Yogurt in food service

All types of refrigerated yogurt are experiencing double-digit growth though the food service channel, according to The NPD Group, Port Washington, N.Y. Total dollar volume of all yogurt shipped through broadline food service distributors to food service outlets grew 10% and units shipped by 7% in the year ended Sept. 30, 2013, compared to a year ago, according to NPD’s SupplyTrack, which is a monthly tracking service that codes, aggregates and tracks every product shipped from a group of broadline distributors to each of their food service operators.

Dollar sales of cup yogurt shipped to colleges and universities increased more than 11%. In addition to its growth at schools, total dollars of yogurt shipped to hospitals/health care, eating and drinking establishments, government, recreation and retail food service also increased by double-digits in the year ended Sept. 30 compared to a year ago, according to SupplyTrack.

“Yogurt is a good example of how combining the knowledge of a category’s market dynamics and performance metrics with consumer consumption behavior can be the edge food service distributors, manufacturers and operators need to gain share,” said Annie Roberts, vice-president of SupplyTrack.

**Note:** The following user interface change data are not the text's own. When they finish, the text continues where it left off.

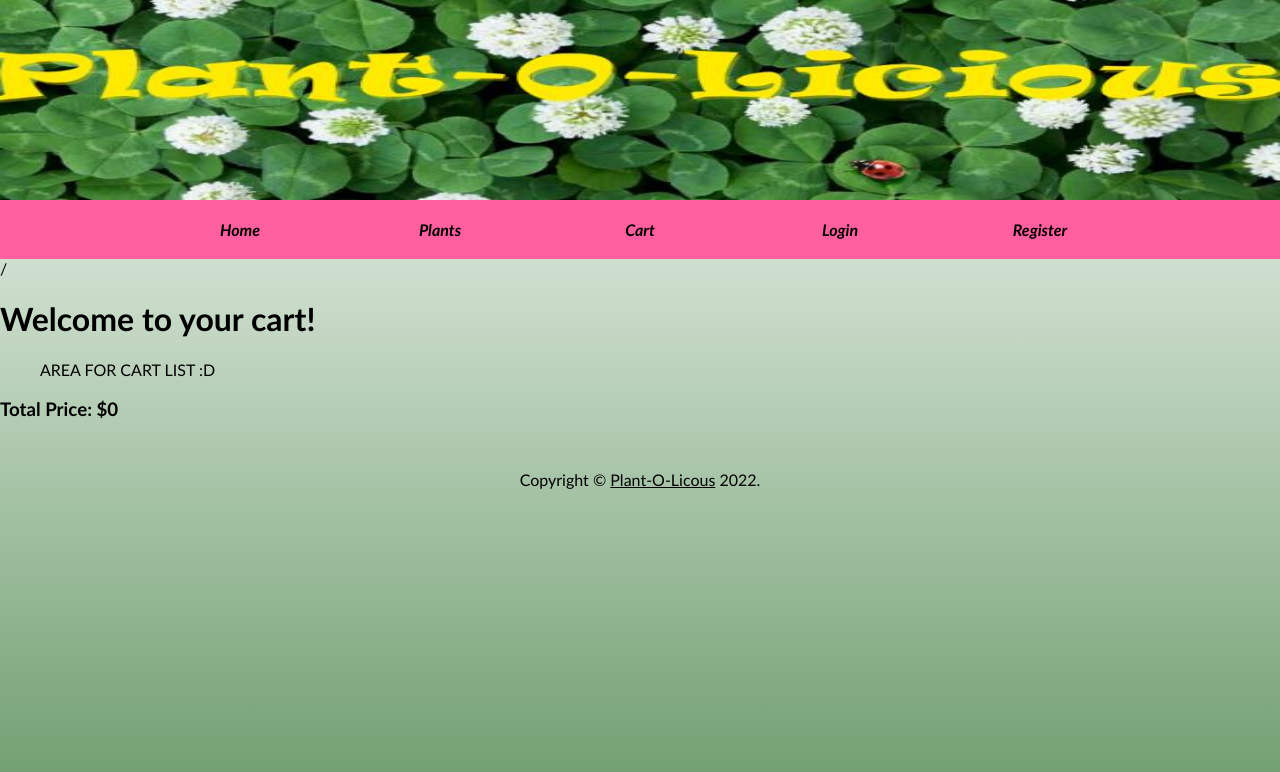
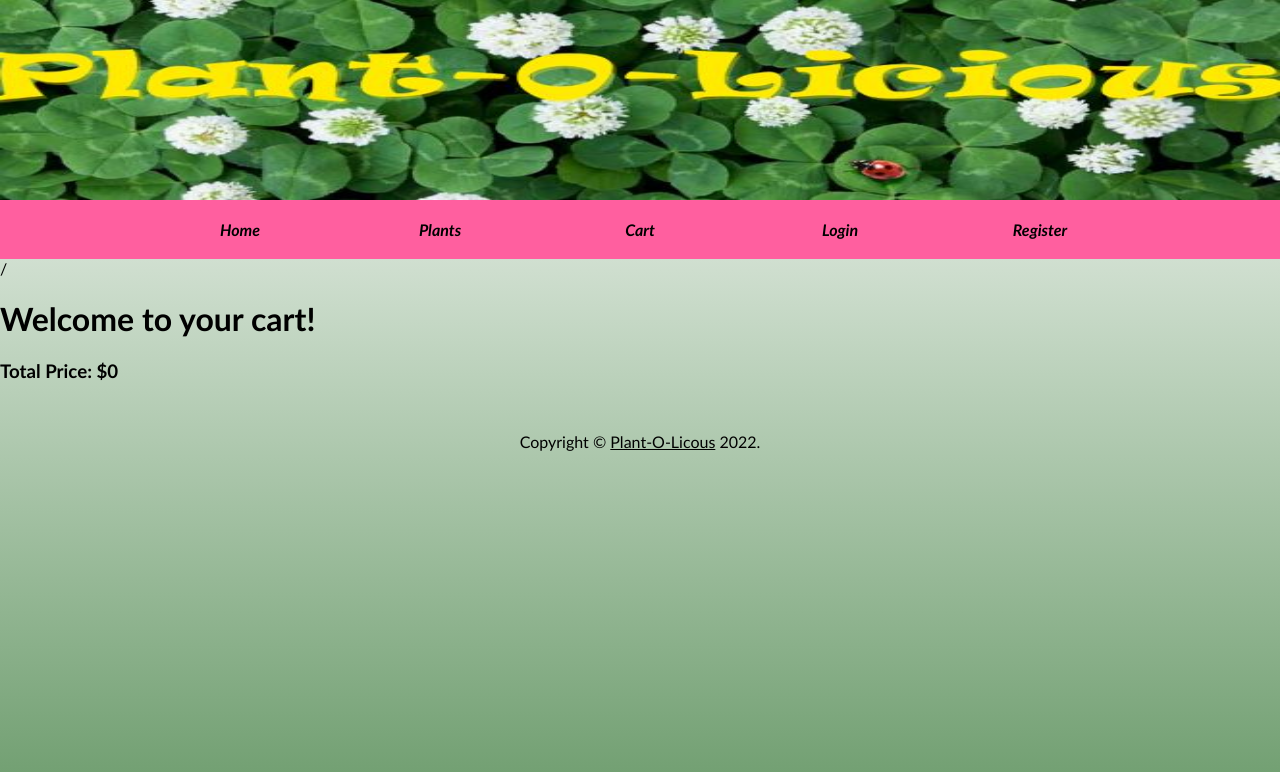
Before and after one commit to 2202-Grace-Shopper/2202-Capstone-Project, a React (Create React App) app: page /cart in a window 1280 px wide. Shown: the top 772 px of the page. Built offline with nearby package versions, Linux system fonts and the light colour scheme.

Commit message:
mapping out the cart

```diff
--- a/src/components/Cart.js
+++ b/src/components/Cart.js
@@ -13,7 +13,16 @@ export default function Cart(props) {
   return (
     <div>
       <h1>Welcome to your cart!</h1>
-      <ul>AREA FOR CART LIST :D</ul>
+      {cartItems &&
+        cartItems.map(({ product, qty }) => {
+          return (
+            <ul>
+              <li>
+                {product.title} x {qty}
+              </li>
+            </ul>
+          );
+        })}
       <h3>Total Price: $0</h3>
     </div>
   );
```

The food service category also is using more yogurt, usually Greek yogurt, in recipe development. And big-brand yogurt marketers are opening up their own cafes. For example, at Chobani SoHo in New York City, guests experience a variety of unexpected flavors and textures. The menu takes visitors beyond the yogurt cup and on a journey through sweet and savory creations made with Chobani Greek yogurt. New to the menu are simits, a traditional Turkish street bread with seasonal ingredients and yogurt spreads, artisan soups infused with Chobani Greek yogurt for texture and flavor, as well as new sweet and savory yogurt creations handcrafted and made-to-order by in-house yogurt masters.